All Americans are taught about the first Thanksgiving—English puritan settlers thankful for surviving are joined by the friendly Indians who’d help them to share a celebratory feast.
While the story has been mythologized and there are different claimants for the first American Thanksgiving—and the Canadians have origin stories of their own—the idea of the shared feast of thankfulness is a lovely metaphor for community and diversity.
But Thanksgiving is also part of the ancient and near universal custom of the harvest festival. As Wikipedia says:
“Harvest festivals typically feature feasting, both family and public, with foods that are drawn from crops that come to maturity around the time of the festival. Ample food and freedom from the necessity to work in the fields are two central features of harvest festivals.”
Yep, that’s an American Thanksgiving. The aim is to eat ourselves into a stupor and then nap, watch football, or wonder how many pieces of pumpkin pie are left. <G> (That's a corn dolly above. I have a much longer one hanging on the door of my office as a souvenir of years in England.)
In olden days, thankfulness for a good harvest was much more visceral, since if the food supply wasn’t good, it would be hard getting through the winter. The old, the young, the weak might die.
No wonder celebrating the food supply had a strongly religious character! In the Church of England, there are Harvest Sunday services that fall near the Harvest Moon, with produce brought into the churches and often distributed to the needy later.
In the US, Thanksgiving is more secular, though there’s a gently spiritual quality to the holiday. By coincidence, as I was writing this blog, I found that my friend Hannah Lee had just posted a relevant piece on her blog, A Cultural Mix talking about the ways she and her family have celebrated and given back for Thanksgiving.
I like Thanksgiving because it’s not about presents. It’s about food and friends and family, all things I enjoy. And the ancient roots of a community joining in celebration are still present as we reach out to invite friends and perhaps even relative strangers to join us in sharing the feast.
Here are a few of the things I’m thankful for:
1) The abundant food of the feast, and that I live in a time and place where a bad harvest won't mean a winter of death. I’m also grateful for the warm, relaxed celebration in my home. Holidays can be stressful, even agonizing, so our relaxed get togethers, where we all contribute food and there are no obsessively high standards or football games, is a delight.
2) Autumn—I like the changing seasons, and Maryland does four distinct seasons beautifully, from the bleak midwinter through glorious spring, voluptuous summer, and the poignant, colorful beauty of autumn. (I grew up in Upstate New York, where the seasons tend to be winter and July, so I don’t take four seasons for granted. <G>)
3) The love of reading—booklovers are lucky people because we can enter into other worlds, and escape into them when necessary.
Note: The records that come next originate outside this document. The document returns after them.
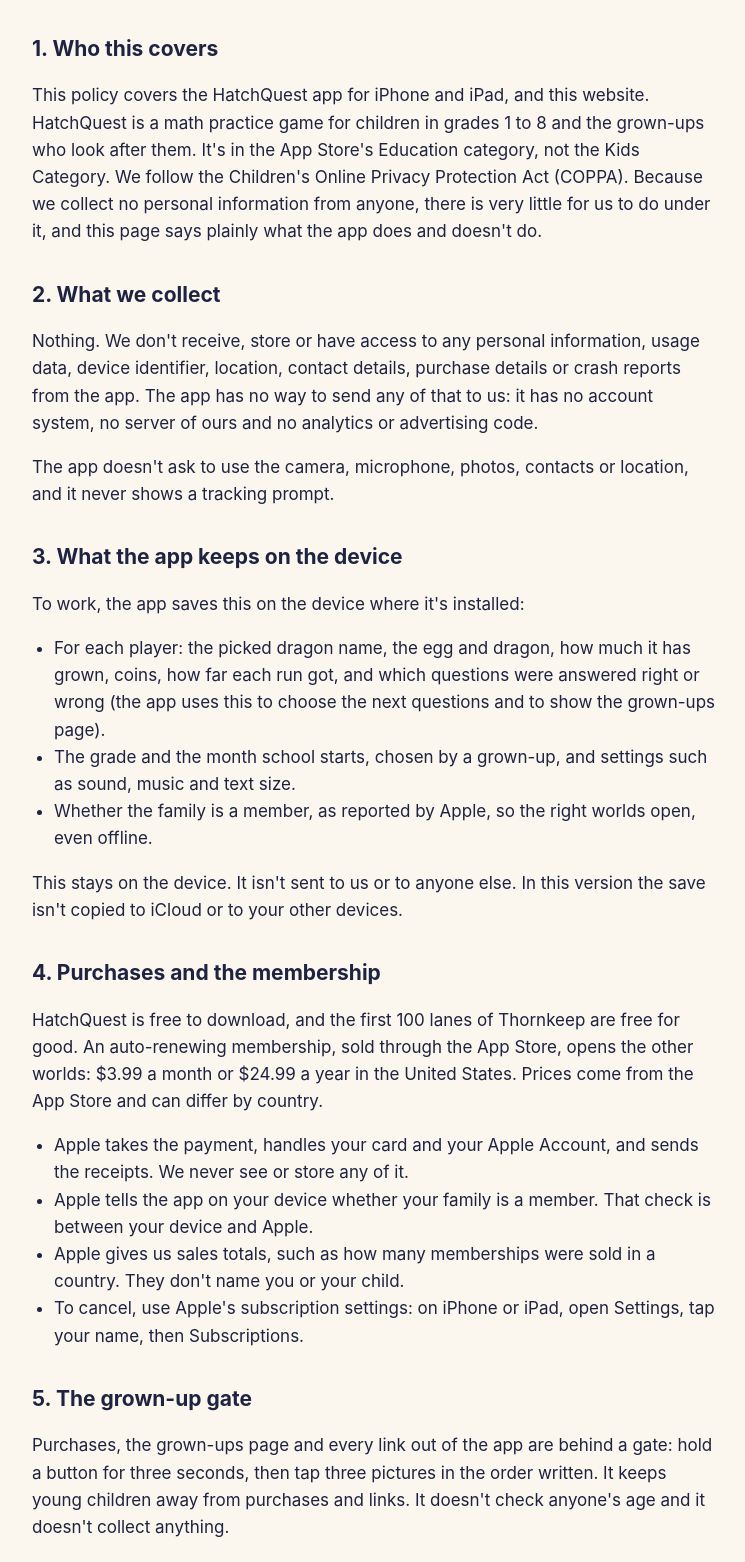
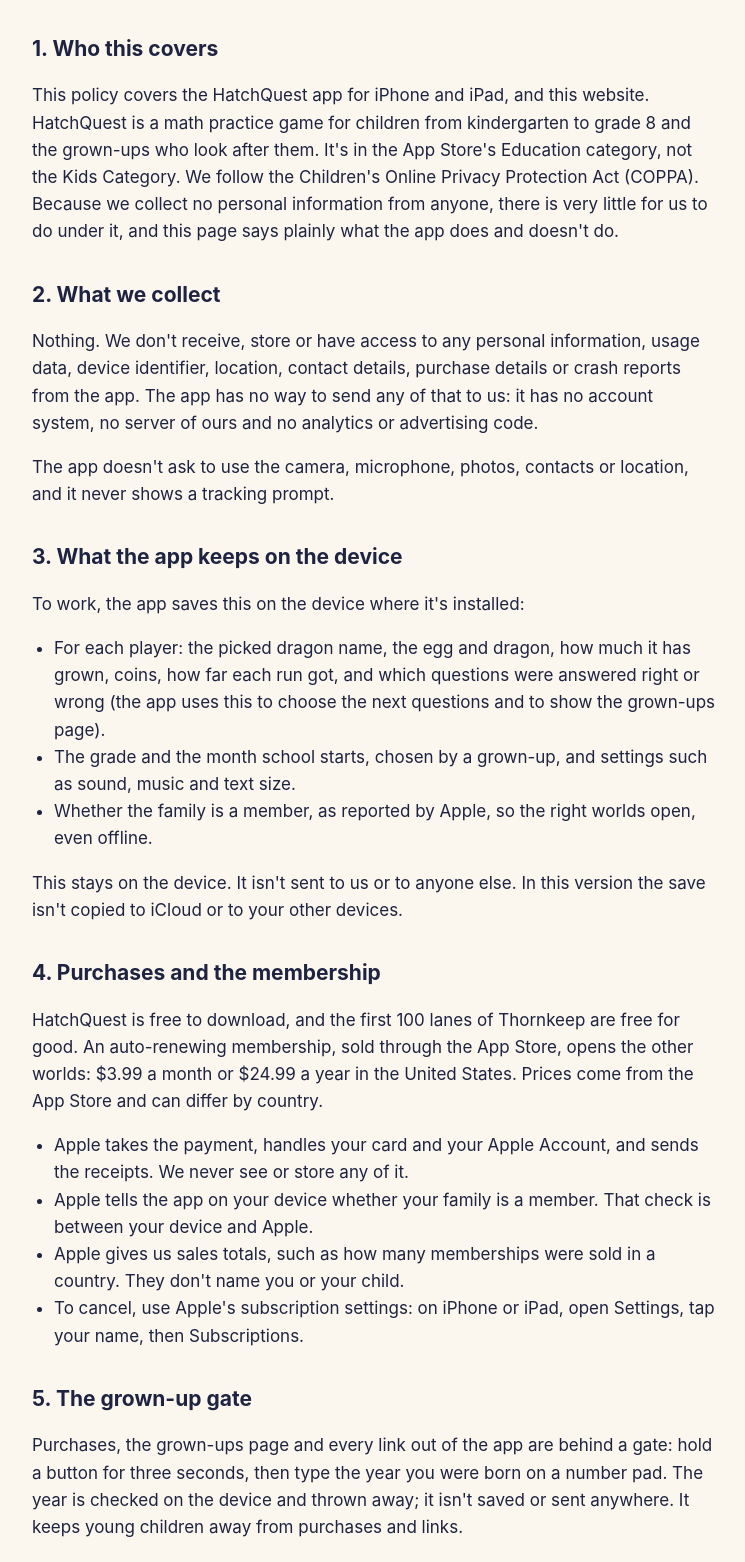
Before and after one commit to jay-robinson/hatchquest, a plain HTML site: page privacy/index.html in a window 1280 px wide. Shown: the part 738-2300 px from the top of the page, without its empty margins (264-1009 px from the left). Drawn offline with Linux system fonts and the light colour scheme.

Commit message:
Kindergarten to grade 8, and the gate asks a birth year
Co-Authored-By: Claude Opus 5.5 <noreply@anthropic.com>

```diff
--- a/privacy/index.html
+++ b/privacy/index.html
@@ -25,7 +25,7 @@
 </div>
 
 <h2>1. Who this covers</h2>
-<p>This policy covers the HatchQuest app for iPhone and iPad, and this website. HatchQuest is a math practice game for children in grades 1 to 8 and the grown-ups who look after them. It's in the App Store's Education category, not the Kids Category. We follow the Children's Online Privacy Protection Act (COPPA). Because we collect no personal information from anyone, there is very little for us to do under it, and this page says plainly what the app does and doesn't do.</p>
+<p>This policy covers the HatchQuest app for iPhone and iPad, and this website. HatchQuest is a math practice game for children from kindergarten to grade 8 and the grown-ups who look after them. It's in the App Store's Education category, not the Kids Category. We follow the Children's Online Privacy Protection Act (COPPA). Because we collect no personal information from anyone, there is very little for us to do under it, and this page says plainly what the app does and doesn't do.</p>
 
 <h2>2. What we collect</h2>
 <p>Nothing. We don't receive, store or have access to any personal information, usage data, device identifier, location, contact details, purchase details or crash reports from the app. The app has no way to send any of that to us: it has no account system, no server of ours and no analytics or advertising code.</p>
@@ -50,7 +50,7 @@
 </ul>
 
 <h2>5. The grown-up gate</h2>
-<p>Purchases, the grown-ups page and every link out of the app are behind a gate: hold a button for three seconds, then tap three pictures in the order written. It keeps young children away from purchases and links. It doesn't check anyone's age and it doesn't collect anything.</p>
+<p>Purchases, the grown-ups page and every link out of the app are behind a gate: hold a button for three seconds, then type the year you were born on a number pad. The year is checked on the device and thrown away; it isn't saved or sent anywhere. It keeps young children away from purchases and links.</p>
 
 <h2>6. Dragon visits</h2>
 <p>A child can show their dragon to a friend. A visit carries only the dragon's kind and how big it has grown, and its picked name only if a grown-up turns that on. The friend can type in six pictures read off the screen, or, if a grown-up turns on "Find nearby devices", the dragon is sent to a device in the same room over Bluetooth or Wi-Fi, encrypted, never over the internet. The other device asks before a visit comes in. Nothing in a visit reaches us, and nothing is kept about the other device. Turning on "Find nearby devices" is when the app asks to use your local network. Visits can be turned off on the grown-ups page.</p>
```
Also changed, not shown: index.html (+1 -1 lines), support/index.html (+1 -1 lines).
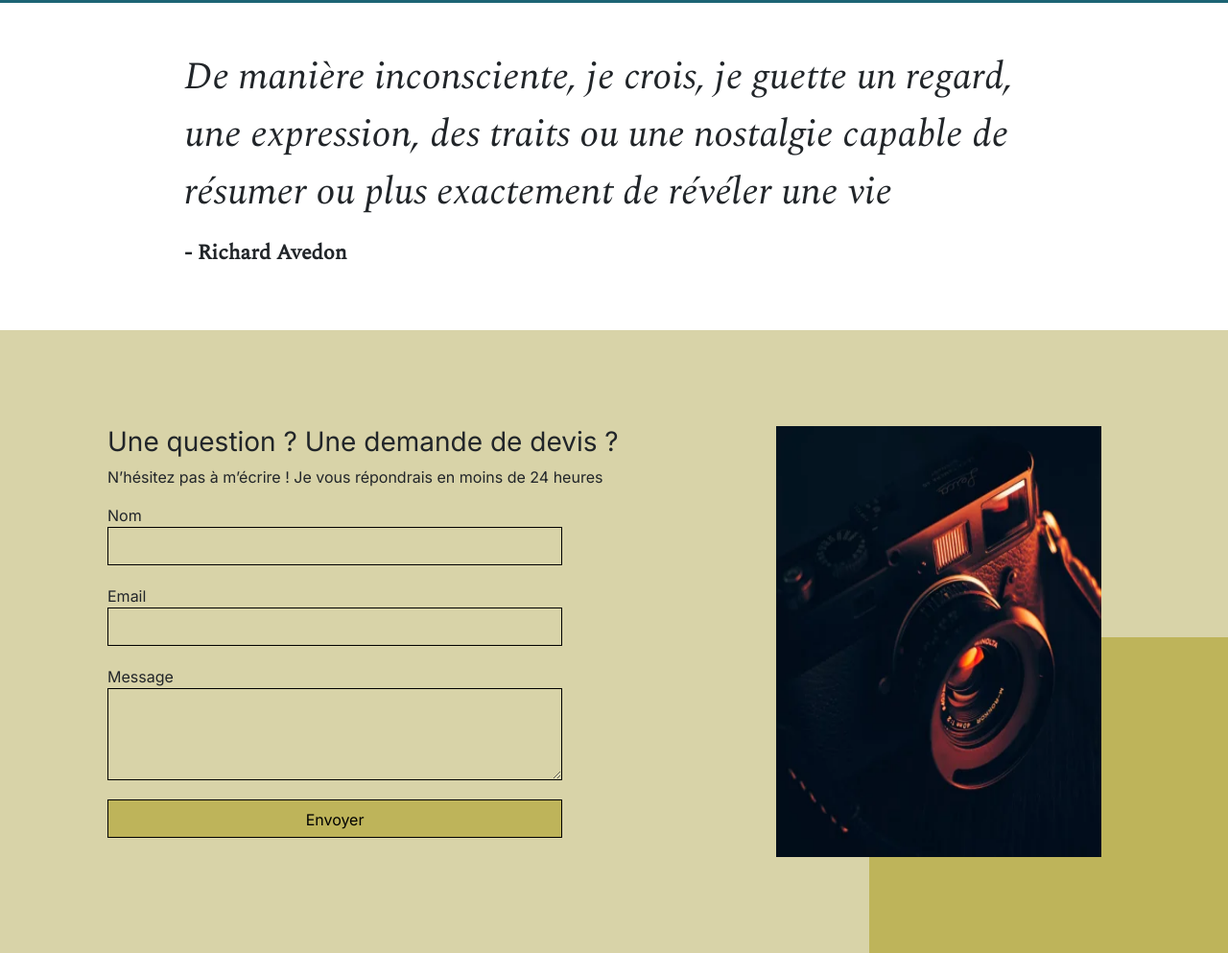
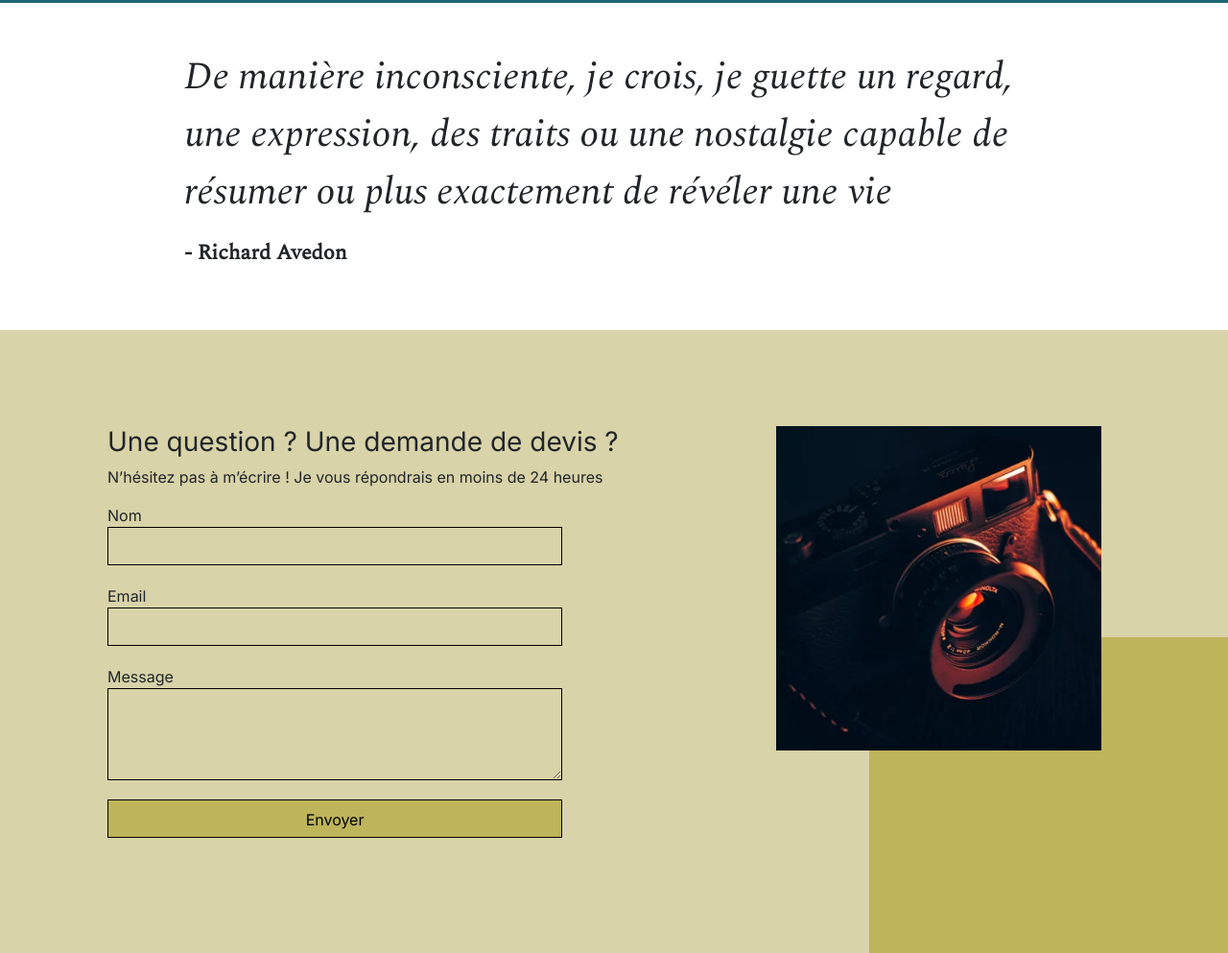
Before and after one commit to hiro502/Openclasseroom_Project_9, a website: page index.html in a window 1280 px wide. Shown: the part 3712-4705 px from the top of the page at 96% size. Drawn offline with nearby package versions, Linux system fonts and the light colour scheme.

Commit message:
modification css

```diff
--- a/assets/style.css
+++ b/assets/style.css
@@ -69,7 +69,7 @@ body {
 
 .picture img {
 	width: 100%;
-	height: 100%;
+	height: auto;
 
 }
 #about-me {
--- a/index.html
+++ b/index.html
@@ -241,7 +241,7 @@
             </form>
         </section>
         <figure class="picture right">
-            <img src="./assets/images/camera.webp" alt="camera">
+            <img src="./assets/images/camera.webp" alt="camera" width="418" height="417">
         </figure>
     </article>
 </footer>
```
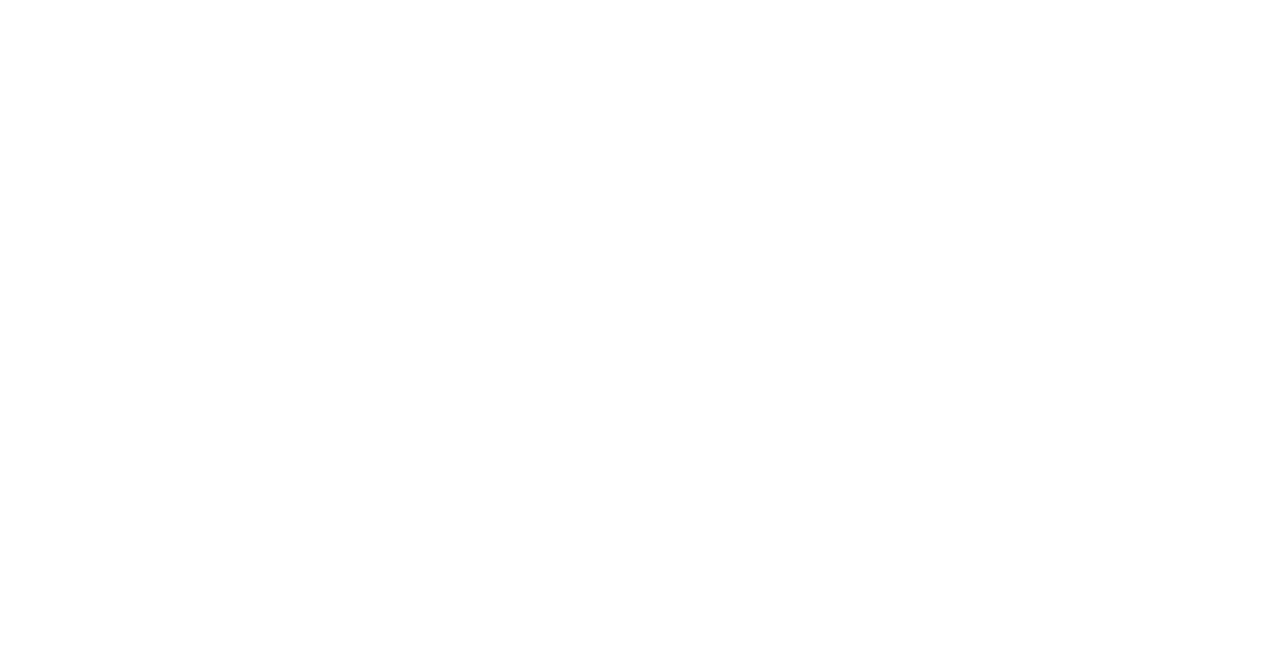
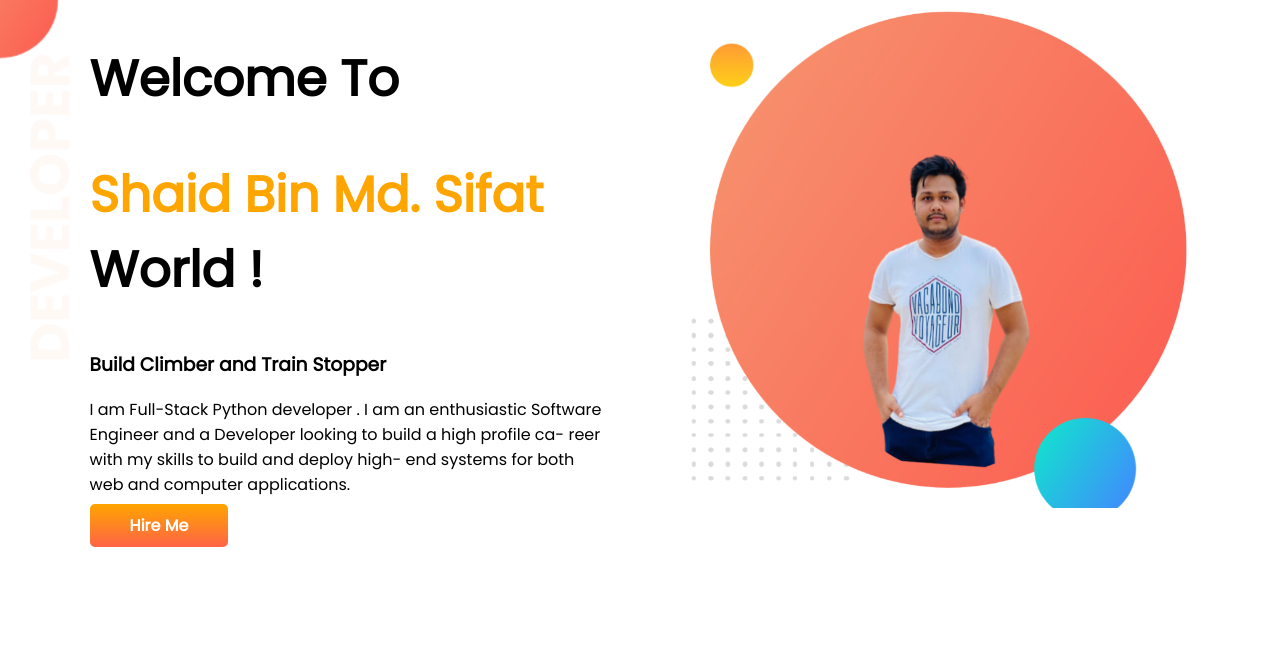
Before and after one commit to shaidsifat/Developer-Portfolio, a plain HTML site: page index.html in a window 1280 px wide. Drawn offline with Linux system fonts and the light colour scheme.

Commit message:
top banner added

```diff
--- a/index.html
+++ b/index.html
@@ -1,15 +1,37 @@
 <!DOCTYPE html>
 <html lang="en">
+
 <head>
     <meta charset="UTF-8">
     <meta name="viewport" content="width=device-width, initial-scale=1.0">
     <title>Sifat Portfolio </title>
+    <link rel="preconnect" href="https://fonts.googleapis.com">
+    <link rel="preconnect" href="https://fonts.gstatic.com" crossorigin>
+    <link href="https://fonts.googleapis.com/css2?family=Poppins&display=swap" rel="stylesheet">
+
+    <link rel="stylesheet" href="style.css">
 </head>
+
 <body>
+    <section class="top-banner">
+        <div class="half-width">
+            <h1>Welcome To</h1>
+            <h1><span class="orange-color">Shaid Bin Md. Sifat</span><br> World !</br></h1>
+            <h3>Build Climber and Train Stopper </h3>
+            <p>I am Full-Stack Python developer . I am an enthusiastic Software Engineer and a
+                Developer looking to build a high profile ca-
+                reer with my skills to build and deploy high-
+                end systems for both web and computer
+                applications.</p>
+            <a class="link-button" target="_blank" href="https://www.linkedin.com/in/shaidsifat/">Hire Me</a>
 
+        </div>
 
+        <div class="half-width">
+            <img src="images/sifat background.png" alt="">
 
+        </div>
+    </section>
+</body>
 
-
-</body>
 </html>
--- a/style.css
+++ b/style.css
@@ -0,0 +1,46 @@
+
+
+body {
+
+    font-family: 'Poppins', sans-serif;
+    margin: 0;
+}
+h2{
+    font-size: 80px;
+}
+h1{
+    font-size: 50px;
+
+}
+
+h1 span{
+    color: orange;
+}
+section{
+    display: flex;
+    height: 500px;
+    padding-bottom: 150px;
+}
+.half-width{
+    width:40%;
+    float: left;
+    margin-left: 5%;
+    padding-left: 2%;
+}
+.half-width img{
+    width: 100%;
+}
+.link-button{
+
+    text-decoration: none;
+    background-image: linear-gradient(orange,tomato);
+    color: white;
+    font-weight: 700;
+    padding: 10px 40px;
+    border-radius: 5px;
+}
+
+.top-banner{
+    background-image: url("images/top-banner.png");
+    background-repeat: no-repeat;
+}
```
Also changed, not shown: images/dream-bg.png (added), images/exp-bg.png (added), images/jhankar.png (added), images/jhankar2.png (added), images/my-bg.png (added), images/my-bg2.png (added), images/sifat background.png (added), images/top-banner.png (added), showoff/sifat picture.jpg (added), showoff/sifat_picture-removebg-preview.png (added).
We also have minds well-furnished with trivia. As an author, of course I think that’s a good thing!
4) Companion animals—pets enrich our lives. Cats are my first choice, but dogs, birds, gerbils, and other critters can bring great joy. I’m even willing to accept that those who love reptiles find them very rewarding. <g> (That's my Elusive Lacey on the right.)
4) Brief moments of connection with strangers—the smiles and laughter that occur when two people almost run into each other at the grocery store, or you drop something and a stranger picks it up and returns it, or you and the cashier share a joke and a smile that are fleeting but true for that moment.
5) Flowers—because they’re pretty, of course! I love the cascading colors on my deck in the summer, or any time. (That's a corner of my deck in high summer.)
6) The amazing fact that I can make a living as a storyteller. Is that lucky or WHAT?!!
I could go on, but that’s enough about me. What things are you thankful for? Large or small, obvious or unexpected. For at least one day a year, it’s good to remember our blessings, and be grateful for them.